As those four damaged relationships explode in the living room, another ill-fated relationship is just beginning somewhere else in the house.

Earlier in the episode, we meet Elijah’s new boyfriend Pal. Elijah tells Marnie that he thinks he’s in love, and it’s only a matter of time before he tells him. It’s clear, however, at several points in the episode that these two are not meant to be. Hannah tells Elijah that she doesn’t like the way Pal speaks to him. It’s not respectful. Elijah acknowledges this, but says he doesn’t want to break up. She recommends they talk about it.

When they talk about it, Pal is defensive. Elijah mentions that Hannah noticed it. Pal says Hannah is ridiculous, and Elijah – in typical fashion – does not come to her defense. Instead, he confesses his love, which comes as a shock to Pal who starts backpedaling immediately. Blind and desperate, Elijah just blows him instead. Sad, sad, sad.


It’s all sad, really. The overarching theme is how our desire for connection and friendship often leads us into bad relationships and then keeps us holding on to them. More specifically, these are relationships that seem good – or even great – at first, before simply running their course and devolving into toxic conditions.

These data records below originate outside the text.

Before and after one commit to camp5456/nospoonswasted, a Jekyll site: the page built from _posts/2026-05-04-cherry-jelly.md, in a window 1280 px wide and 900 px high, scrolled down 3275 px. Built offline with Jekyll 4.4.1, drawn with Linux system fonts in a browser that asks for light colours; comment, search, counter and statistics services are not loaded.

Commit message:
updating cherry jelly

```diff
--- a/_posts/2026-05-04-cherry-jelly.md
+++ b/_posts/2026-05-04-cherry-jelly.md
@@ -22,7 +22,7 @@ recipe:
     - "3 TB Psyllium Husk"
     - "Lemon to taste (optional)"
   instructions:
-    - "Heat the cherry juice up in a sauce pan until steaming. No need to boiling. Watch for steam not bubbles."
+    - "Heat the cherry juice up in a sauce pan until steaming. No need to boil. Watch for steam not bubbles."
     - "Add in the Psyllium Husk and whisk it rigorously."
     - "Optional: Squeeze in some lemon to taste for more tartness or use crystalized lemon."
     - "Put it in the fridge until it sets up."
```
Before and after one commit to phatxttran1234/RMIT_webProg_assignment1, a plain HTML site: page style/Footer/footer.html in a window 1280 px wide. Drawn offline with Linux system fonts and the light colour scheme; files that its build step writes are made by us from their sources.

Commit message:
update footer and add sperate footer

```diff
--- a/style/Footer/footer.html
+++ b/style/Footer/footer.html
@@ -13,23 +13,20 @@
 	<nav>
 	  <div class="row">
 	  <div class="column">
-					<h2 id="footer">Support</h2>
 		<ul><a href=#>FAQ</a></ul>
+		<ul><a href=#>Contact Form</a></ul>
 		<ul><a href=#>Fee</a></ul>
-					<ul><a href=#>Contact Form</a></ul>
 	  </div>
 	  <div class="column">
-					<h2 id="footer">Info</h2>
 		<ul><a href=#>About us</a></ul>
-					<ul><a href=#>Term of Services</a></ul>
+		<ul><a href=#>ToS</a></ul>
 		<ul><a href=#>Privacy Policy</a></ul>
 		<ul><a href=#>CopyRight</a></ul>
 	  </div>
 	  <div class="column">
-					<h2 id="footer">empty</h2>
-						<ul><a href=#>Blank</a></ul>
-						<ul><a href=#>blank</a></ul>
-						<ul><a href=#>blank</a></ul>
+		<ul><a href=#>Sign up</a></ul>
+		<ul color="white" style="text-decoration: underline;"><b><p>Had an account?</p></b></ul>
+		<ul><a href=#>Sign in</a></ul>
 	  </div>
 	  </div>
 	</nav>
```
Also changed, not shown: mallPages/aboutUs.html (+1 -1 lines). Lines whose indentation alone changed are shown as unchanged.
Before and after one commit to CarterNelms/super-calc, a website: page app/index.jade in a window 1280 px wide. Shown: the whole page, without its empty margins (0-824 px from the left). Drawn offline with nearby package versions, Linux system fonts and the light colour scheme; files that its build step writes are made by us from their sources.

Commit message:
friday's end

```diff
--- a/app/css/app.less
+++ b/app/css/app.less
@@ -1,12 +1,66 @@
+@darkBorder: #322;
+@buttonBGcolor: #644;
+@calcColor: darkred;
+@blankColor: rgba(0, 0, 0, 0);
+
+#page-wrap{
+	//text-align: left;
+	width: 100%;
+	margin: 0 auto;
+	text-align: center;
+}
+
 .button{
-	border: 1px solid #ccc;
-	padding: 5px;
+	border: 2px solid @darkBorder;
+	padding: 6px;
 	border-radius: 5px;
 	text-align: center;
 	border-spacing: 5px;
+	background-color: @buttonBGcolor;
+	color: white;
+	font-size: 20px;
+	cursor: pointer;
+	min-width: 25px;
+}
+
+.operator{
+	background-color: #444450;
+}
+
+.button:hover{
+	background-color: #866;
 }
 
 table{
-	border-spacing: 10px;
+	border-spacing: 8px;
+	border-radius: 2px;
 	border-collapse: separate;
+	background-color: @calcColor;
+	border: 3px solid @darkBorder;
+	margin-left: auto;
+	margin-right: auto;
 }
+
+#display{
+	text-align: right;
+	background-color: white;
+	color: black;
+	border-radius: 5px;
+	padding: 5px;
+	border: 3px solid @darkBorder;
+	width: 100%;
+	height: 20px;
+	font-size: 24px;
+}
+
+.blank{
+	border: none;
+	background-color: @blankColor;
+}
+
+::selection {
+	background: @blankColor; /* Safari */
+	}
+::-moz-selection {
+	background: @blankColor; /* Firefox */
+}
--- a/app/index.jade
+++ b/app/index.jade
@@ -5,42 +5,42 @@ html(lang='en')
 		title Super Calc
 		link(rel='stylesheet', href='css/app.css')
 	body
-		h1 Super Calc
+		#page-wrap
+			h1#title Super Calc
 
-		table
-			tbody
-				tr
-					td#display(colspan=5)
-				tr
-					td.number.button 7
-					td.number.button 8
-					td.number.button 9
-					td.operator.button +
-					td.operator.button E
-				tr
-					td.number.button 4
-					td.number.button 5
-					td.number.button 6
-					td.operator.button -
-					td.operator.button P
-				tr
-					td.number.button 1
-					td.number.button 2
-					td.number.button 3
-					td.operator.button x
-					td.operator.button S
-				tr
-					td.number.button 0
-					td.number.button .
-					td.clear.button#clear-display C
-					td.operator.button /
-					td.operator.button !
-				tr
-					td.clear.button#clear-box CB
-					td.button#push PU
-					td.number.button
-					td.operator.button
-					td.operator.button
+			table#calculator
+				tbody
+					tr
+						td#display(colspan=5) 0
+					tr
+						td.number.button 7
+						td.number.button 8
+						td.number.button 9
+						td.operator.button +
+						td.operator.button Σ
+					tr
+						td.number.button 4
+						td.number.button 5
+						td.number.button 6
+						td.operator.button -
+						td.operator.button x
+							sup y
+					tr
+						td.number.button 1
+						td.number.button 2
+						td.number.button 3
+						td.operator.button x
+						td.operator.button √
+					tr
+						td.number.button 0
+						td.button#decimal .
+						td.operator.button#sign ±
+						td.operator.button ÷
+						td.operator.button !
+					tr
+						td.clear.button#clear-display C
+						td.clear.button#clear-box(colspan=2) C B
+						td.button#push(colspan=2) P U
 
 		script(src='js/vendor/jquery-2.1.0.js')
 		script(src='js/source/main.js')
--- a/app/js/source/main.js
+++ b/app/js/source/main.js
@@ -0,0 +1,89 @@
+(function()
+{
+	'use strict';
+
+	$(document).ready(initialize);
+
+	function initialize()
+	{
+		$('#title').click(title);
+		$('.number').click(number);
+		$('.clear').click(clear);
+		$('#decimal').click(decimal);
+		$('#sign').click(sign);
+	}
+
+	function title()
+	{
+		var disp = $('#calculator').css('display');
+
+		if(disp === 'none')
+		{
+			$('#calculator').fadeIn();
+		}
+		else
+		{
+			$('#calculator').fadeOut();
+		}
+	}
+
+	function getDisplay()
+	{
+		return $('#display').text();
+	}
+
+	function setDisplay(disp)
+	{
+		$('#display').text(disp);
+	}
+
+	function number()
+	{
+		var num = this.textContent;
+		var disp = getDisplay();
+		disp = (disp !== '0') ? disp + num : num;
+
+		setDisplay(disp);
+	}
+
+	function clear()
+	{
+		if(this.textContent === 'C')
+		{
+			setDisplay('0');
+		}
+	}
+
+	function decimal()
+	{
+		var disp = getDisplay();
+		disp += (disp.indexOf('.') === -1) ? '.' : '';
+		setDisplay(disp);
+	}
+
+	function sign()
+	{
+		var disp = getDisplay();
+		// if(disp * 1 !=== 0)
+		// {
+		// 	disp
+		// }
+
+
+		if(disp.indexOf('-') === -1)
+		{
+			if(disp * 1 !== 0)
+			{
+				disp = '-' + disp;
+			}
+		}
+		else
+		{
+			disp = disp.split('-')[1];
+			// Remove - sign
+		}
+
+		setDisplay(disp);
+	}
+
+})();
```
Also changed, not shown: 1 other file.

I would wager that such ill-fated friendships (both romantic and platonic) are never more prevalent than they are when we’re in our 20s. Because in those years – when we’re beginning to establish our adult identities – we’ve typically left the families we were born to and we’re busy filling the void with friends and lovers. We invest a lot of our emotions into these new “families.” And even when the return on that investment is nil, the prospect of letting go can be scary. It’s only when we’re a bit older and wiser that we learn to quit wasting our energies on the wrong people. But while we’re in our 20s, we generally ignore the writing on the wall, and continue to grasp at straws. Or – if you happen to be Marnie Michaels – you invite your three former besties to a beach house in the North Fork in an attempt to reconnect and heal.

Come back next week for more witty commentary and expert analysis.

Related Articles:

Review: GIRLS, ‘Free Snacks’ (Jason Kundrath)

TV Review: GIRLS – Only Child (Jason Kundrath)

TV Review: GIRLS, ‘Dead Inside’ (Jason Kundrath)



  1. I loved this episode! You brought up some great points.

    It was really a treat FINALLY seeing Shoshanna open up. I feel like most of what she says is shallow – even to her – and although she prob knows herself better than the rest of the Girls know *them*selves, we, the viewer, haven’t gotten to know her. And she was totally right in saying the other girls “treat her like a cab driver … have entire conversations” in front of her face.

    The way the use her supporting character is overall nicely done. Although Hannah and Marnie obvs don’t care about her as much, Jessa and Ray are her main connections for us to keep watching her. This is unlike other (most) shows, where someone who wouldn’t realistically be a close friend just always happens to be around the main character. Also, this season seems to be focusing more on them separately, almost in entire episodes.

    I want another one dedicated to more of Shoshanna’s inner-workings. Espesh now that she’s been banging all these dudes we don’t hear about, and getting a “serious” boyfriend. I wonder if she and Marnie will have a showdown.

  2. PS: You are right than Hannah and Marnie are opposites in that way, but I think that’s why they (could) work. The thing that is their problem is that they are both incredibly self-centered and insensitive to other people’s feelings. They are both so selfish and “me, me, me”.

    I want to learn more about the break up with Charlie. It was so sweet when they got back together, and didn’t they only “break up” because the actor wanted to leave the show? If he had stayed, would it have been different for Marnie? I think it would have totally been different, maybe for the a lot of events in this season.

Comments are closed.

Most Recent

Stay Connected